In China, there are reservations for PCS or WLL (Wireless Local Loop) use on one part of the IMT-2000 spectrum, though these have not been allocated to any operators.
Depending on the regulation decisions, up to 2 x 60 MHz of the IMT-2000 spectrum will be available for WCDMA FDD use in China. The TDD spectrum is also available in China. In the USA no new spectrum has yet been made available for third generation systems. Third generation services can be implemented by refarming third generation systems within the existing PCS spectrum. This will require replacing part of the existing second generation frequencies with third generation systems. For the US PCS band, all third generation alternatives can be considered, but EDGE has an advantage as a narrowband system. With EDGE less spectrum will need to be cleared to deploy third generation services. Multicarrier CDMA and WCDMA can also be considered for refarming.
EDGE can be deployed within the existing GSM900 and GSM 1800 frequencies where those frequencies are in use. These GSM frequencies are not available in Korea and Japan. The total band available for GSM900 operation is 2 x 25 MHz plus EGSM 2 x LO MHz, and for GSM1800 operation 2 x 75 MHz. EGSM refers to the extension of the GSM900 band. The total GSM band is not available in all countries using the GSM system. Later, it will also be possible to refarm WCDMA to the GSM bands, but initially EDGE is the solution to providing third generation services within the GSM bands.
Licensing of the IMT-2000 spectrum is under way. The first IMT-2000 licences were granted in Finland in March 1999, and followed by Spain in March 2000. No auction was conducted in Finland or in Spain.
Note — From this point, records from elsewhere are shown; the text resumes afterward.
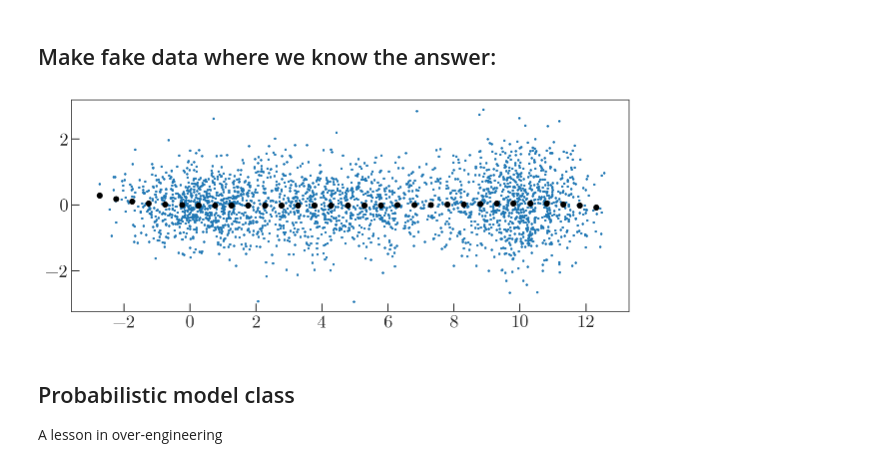
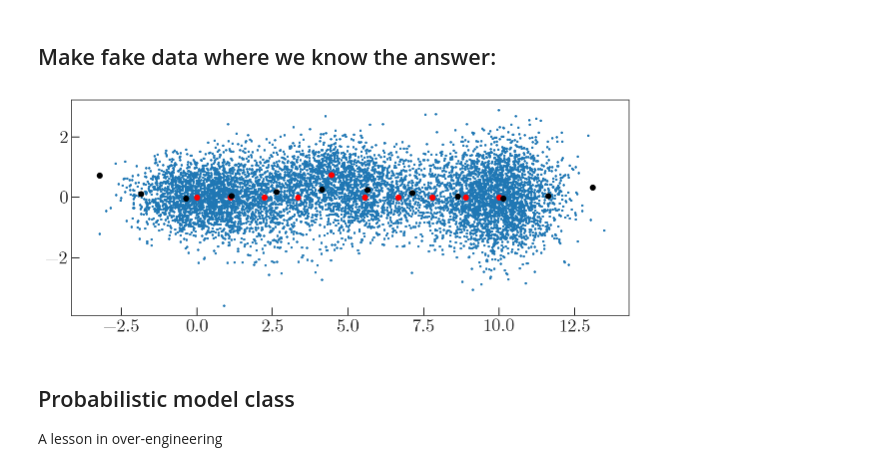
Before and after one commit to adrn/Pal5sBiggestFan, a Jupyter notebook: notebooks/Sky-likelihood-simplex-trick.ipynb, the cells around one changed output. Cells and saved outputs as stored; diff of their text form; code cells hidden in the pictures.

Commit message:
allow nodes to move a bit

```diff
--- a/notebooks/Sky-likelihood-simplex-trick.ipynb
+++ b/notebooks/Sky-likelihood-simplex-trick.ipynb
@@ -146,13 +36,27 @@ rnd = np.random.RandomState(22)
 true_K = 10
 true_nodes = np.stack((np.linspace(0, 10, true_K),
                        np.zeros(true_K))).T
+true_nodes[4, 1] += 0.75
 true_s = rnd.uniform(0.5, 1., size=true_K)
 
 true_z = rnd.uniform(0.8, 0.95, size=true_K-1)
 true_a = z_to_a(true_z)
 assert np.isclose(true_a.sum(), 1.)
 
-true_dens_model = DensityModel2D(X)
-true_dens_model.poly = np.poly1d([0.])
-track = true_dens_model.get_dense_poly_track(size=10000)
-nodes = true_dens_model.set_nodes(track=track, nodes=true_nodes)
+# Sample from truth:
+C = np.zeros((true_K, D, D))
+C[:, 0, 0] = h**2
+C[:, 1, 1] = true_s**2
+
+P = np.zeros_like(C)
+for k in range(true_K):
+    P[k] = np.linalg.cholesky(np.linalg.inv(C[k]))
+
+gmm = GaussianMixture(n_components=true_K, covariance_type='full')
+gmm.fit(np.random.random(size=(true_K+1, 2)))
+gmm.weights_ = true_a
+gmm.covariances_ = C
+gmm.precisions_cholesky_ = P
+gmm.means_ = true_nodes
+
+X = gmm.sample(n_samples=8000)[0]
@@ -159,14 +68,15 @@ nodes = true_dens_model.set_nodes(track=track, nodes=true_nodes)
 # %%
 dens_model = DensityModel2D(X)
 track = dens_model.get_dense_poly_track(size=10000)
-nodes = dens_model.set_nodes(spacing=0.5, track=track)
+nodes = dens_model.set_nodes(spacing=1.5, track=track)
 # %%
 plt.figure(figsize=(10, 4))
 plt.plot(X[:, 0], X[:, 1], marker='.', ls='none')
+plt.scatter(true_nodes[:, 0], true_nodes[:, 1], zorder=10, color='r')
 plt.scatter(nodes[:, 0], nodes[:, 1], zorder=10, color='k')
 plt.gca().set_aspect('equal')
 # %% [output]
-[figure, old version]
+[figure, new version]
 # %% [markdown]
 ## Probabilistic model class
 
```
Also changed, not shown: parts of 23 cells of this notebook, 1 other file.
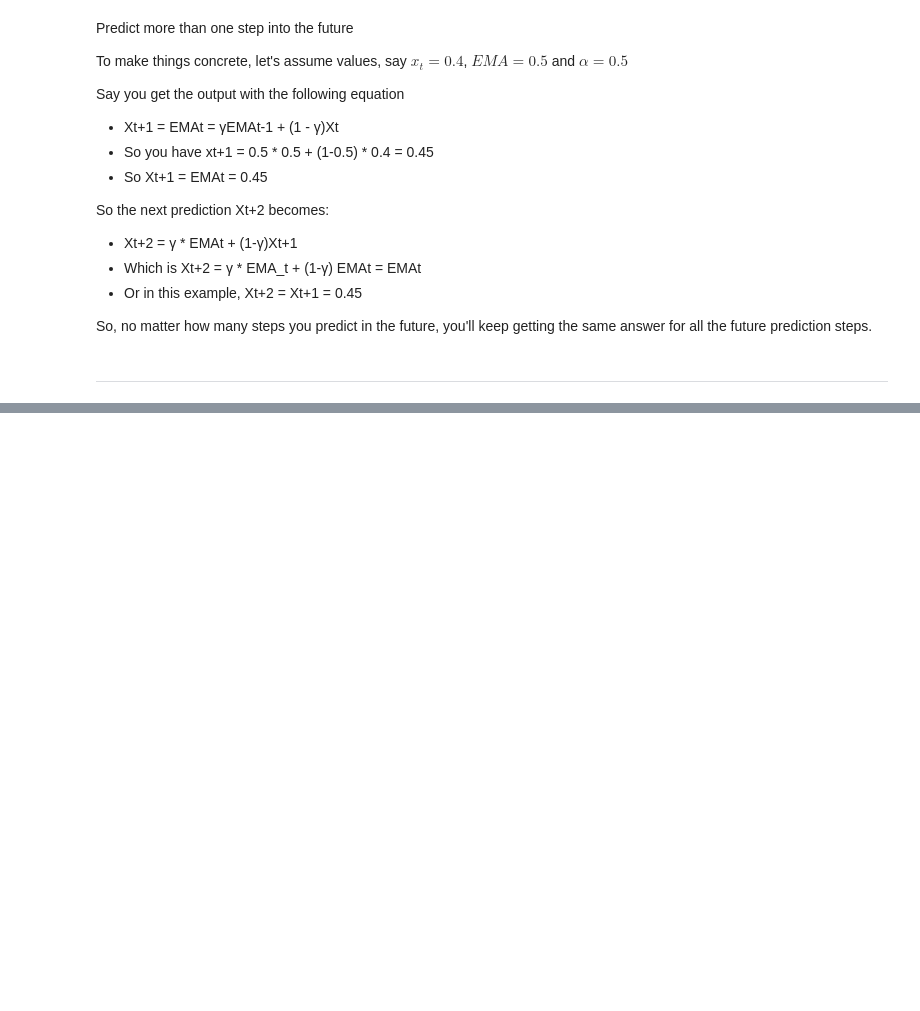
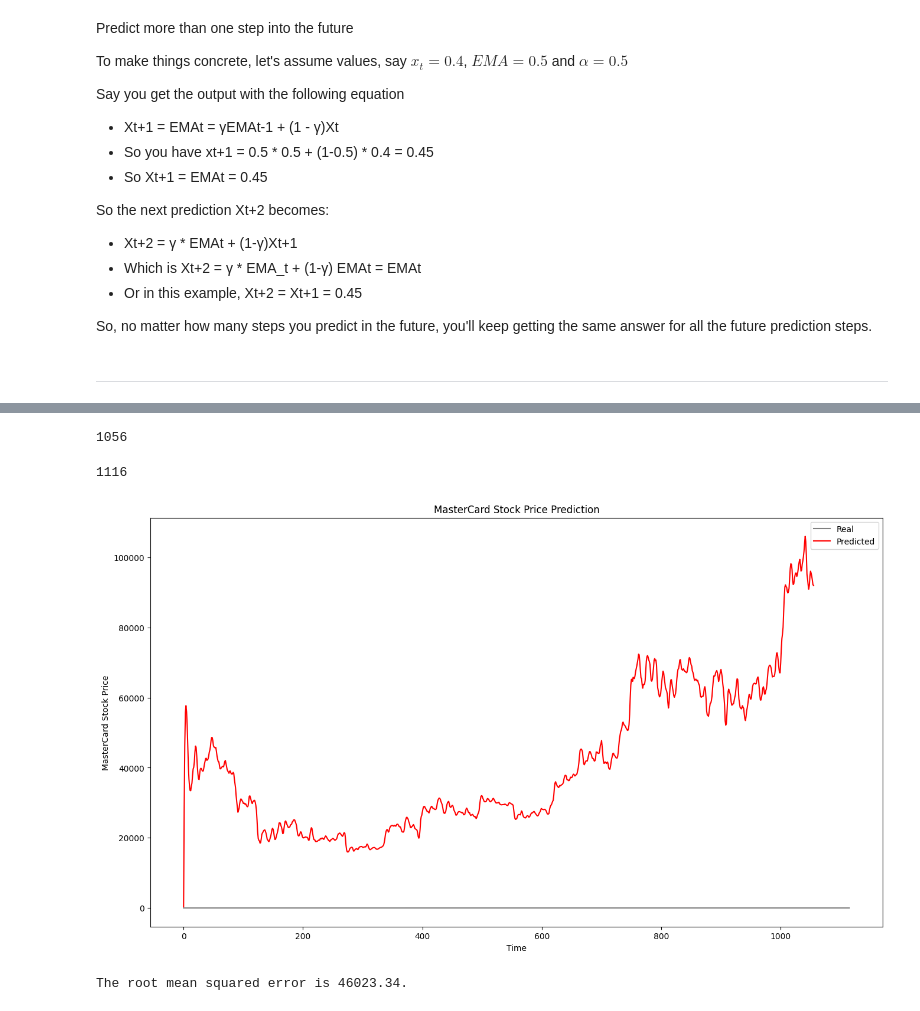
Before and after one commit to Jankiel-Predator/mmda_proj_btc, a Jupyter notebook: ma_ema.ipynb, the cells around one changed output, grey strips where cells are left out. Drawn from its saved outputs; the diff is of its cells as text; code cells hidden in the pictures; blank space fills up the shorter version.

```diff
--- a/ma_ema.ipynb
+++ b/ma_ema.ipynb
@@ -317,0 +411,9 @@ So, no matter how many steps you predict in the future, you'll keep getting the
+# %%
+# The LSTM architecture
+model_lstm = Sequential()
+model_lstm.add(LSTM(units=125, activation="tanh", input_shape=(n_steps, features)))
+model_lstm.add(Dense(units=1))
+# Compiling the model
+model_lstm.compile(optimizer="RMSprop", loss="mse")
+
+model_lstm.summary()
@@ -317,0 +434,3 @@ So, no matter how many steps you predict in the future, you'll keep getting the
+# %%
+# 10 min
+model_lstm.fit(X_train, y_train, epochs=50, batch_size=32)
@@ -317,0 +440,15 @@ So, no matter how many steps you predict in the future, you'll keep getting the
+# %%
+df_total = df.loc[:, "Average"]
+inputs = df_total[len(df_total) - len(test_data) - n_steps :].values
+inputs = inputs.reshape(-1, 1)
+#scaling
+inputs = scaler.transform(inputs)
+
+# # Split into samples
+X_test, y_test = split_sequence(inputs, n_steps)
+# # reshape
+X_test = X_test.reshape(X_test.shape[0], X_test.shape[1], features)
+# #prediction
+predicted_stock_price = model_lstm.predict(X_test)
+# #inverse transform the values
+predicted_stock_price = scaler.inverse_transform(predicted_stock_price)
@@ -317,0 +457,31 @@ So, no matter how many steps you predict in the future, you'll keep getting the
+# %%
+len(test_data)
+# %% [output]
+1056
+# %%
+len(inputs)
+# %% [output]
+1116
+# %%
+def plot_predictions(test, predicted):
+    plt.figure(figsize=(16, 9))
+    plt.plot(test, color="gray", label="Real")
+    plt.plot(predicted, color="red", label="Predicted")
+    plt.title("MasterCard Stock Price Prediction")
+    plt.xlabel("Time")
+    plt.ylabel("MasterCard Stock Price")
+    plt.legend()
+    plt.show()
+
+
+def return_rmse(test, predicted):
+    rmse = np.sqrt(mean_squared_error(test, predicted))
+    print("The root mean squared error is {:.2f}.".format(rmse))
+# %%
+plot_predictions(inputs, predicted_stock_price)
+# %% [output]
+[figure, added]
+# %%
+return_rmse(test_data, predicted_stock_price)
+# %% [output]
+The root mean squared error is 46023.34.
```
Also changed, not shown: parts of 22 cells of this notebook.
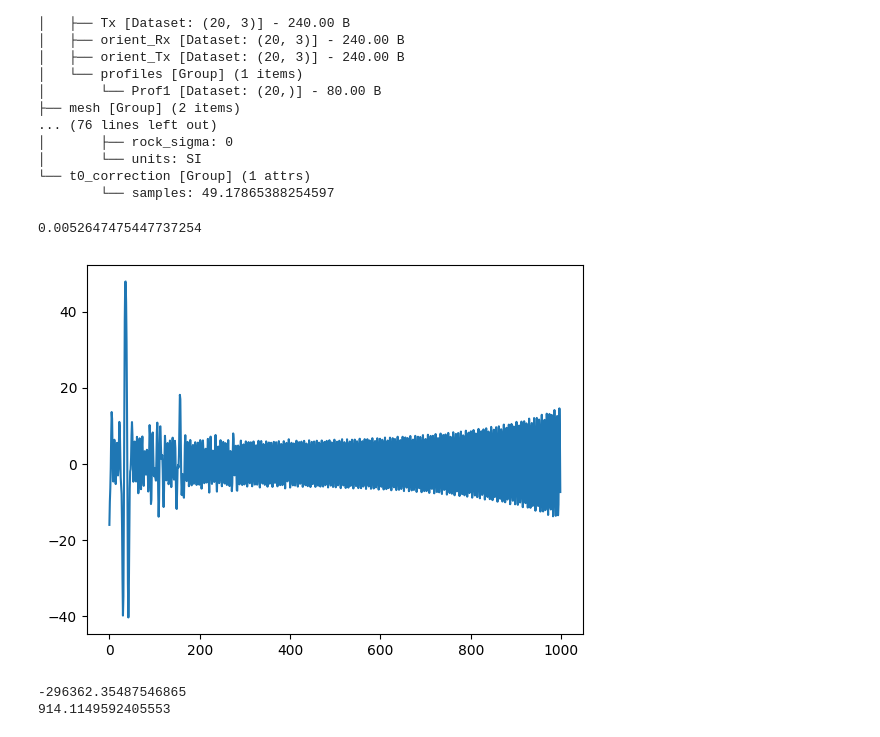
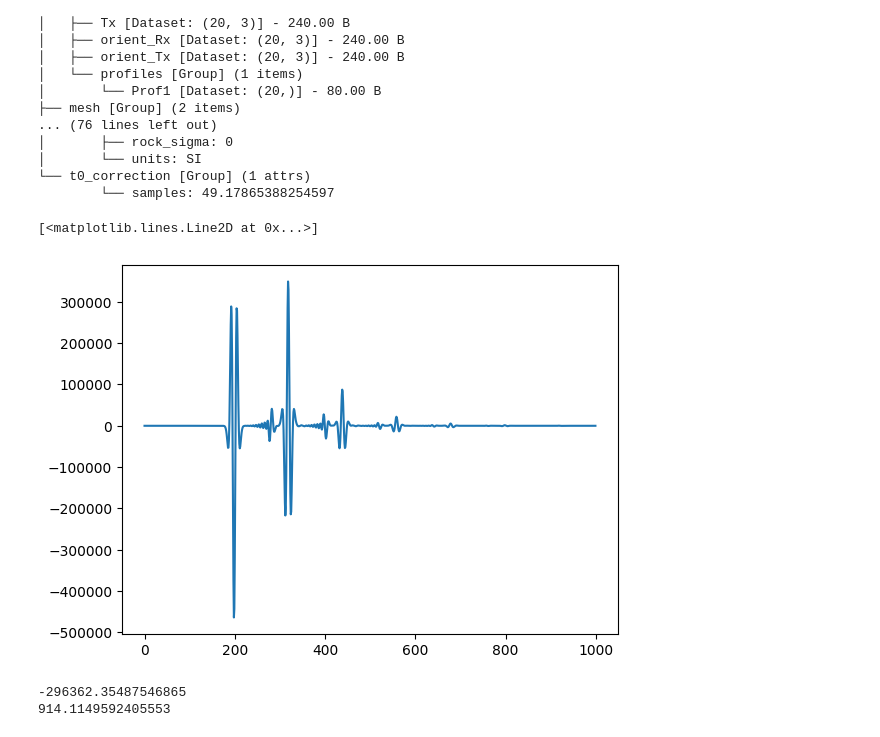
Before and after one commit to ANDRESGEOL0710/Fracwave, a Jupyter notebook: 04_ForwardSimulation_DipoleModel.ipynb, the cells around one changed output. Cells and saved outputs as stored; diff of their text form; code cells hidden in the pictures.

```diff
--- a/04_ForwardSimulation_DipoleModel.ipynb
+++ b/04_ForwardSimulation_DipoleModel.ipynb
@@ -440,11 +404,11 @@ Geometry files
 solv.file_read_attribute('engine')  # We can skip the full path of the attribute as long it is not repeated in the file. Otherwise just use the full path 'simulation/engine'
 # %%
 #print(time_response_n[1198])
-plt.plot(time_response_n[1:1000,10])
-print((time_response_n[1:1000,10]).mean())
+plt.plot(time_response_n[1000:2000,10])
+#print((time_response_n[1:1000,10]).mean())
 # %% [output]
-0.0052647475447737254
+[<matplotlib.lines.Line2D at 0x...>]
-[figure, old version]
+[figure, new version]
 # %%
 a = np.array(time_response_n[1198,5:16])
 mean_value = a.mean()
```
Also changed, not shown: parts of 13 cells of this notebook.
Also, Sweden granted the licenses without auction in December 2000. However, in other countries, such as the UK, Germany and Italy, an auction similar to the US PCS spectrum auctions was conducted.
The UMTS licenses are shown in Table 1.1 in Japan and in those European countries where the licenses have been awarded by December 2000. The number of UMTS operators per country is between 4 and 6.
More frequencies have been identified for IMT-2000 in addition to the frequencies mentioned above. At the WARC-2000 meeting of the ITU in May 2000 the following frequency bands were identified for IMT-2000 use:
It is worth noting that some of the bands listed, especially below 2 GHz are partly used with systems like GSM. What shall be the exact duplexing arrangements etc. is under discussion at the moment.
|2||UMTS services and applications||11|
|3||Introduction to WCDMA||47|
|4||Background and standardisation of WCDMA||61|
|5||Radio access : network architecture||75|
|7||Radio interface protocols||149|
|8||Radio network planning||185|
|9||Radio resource management||231|
|11||High-speed downlink packet access||307|
|12||Physical layer performance||347|
|13||UTRA TDD modes||411|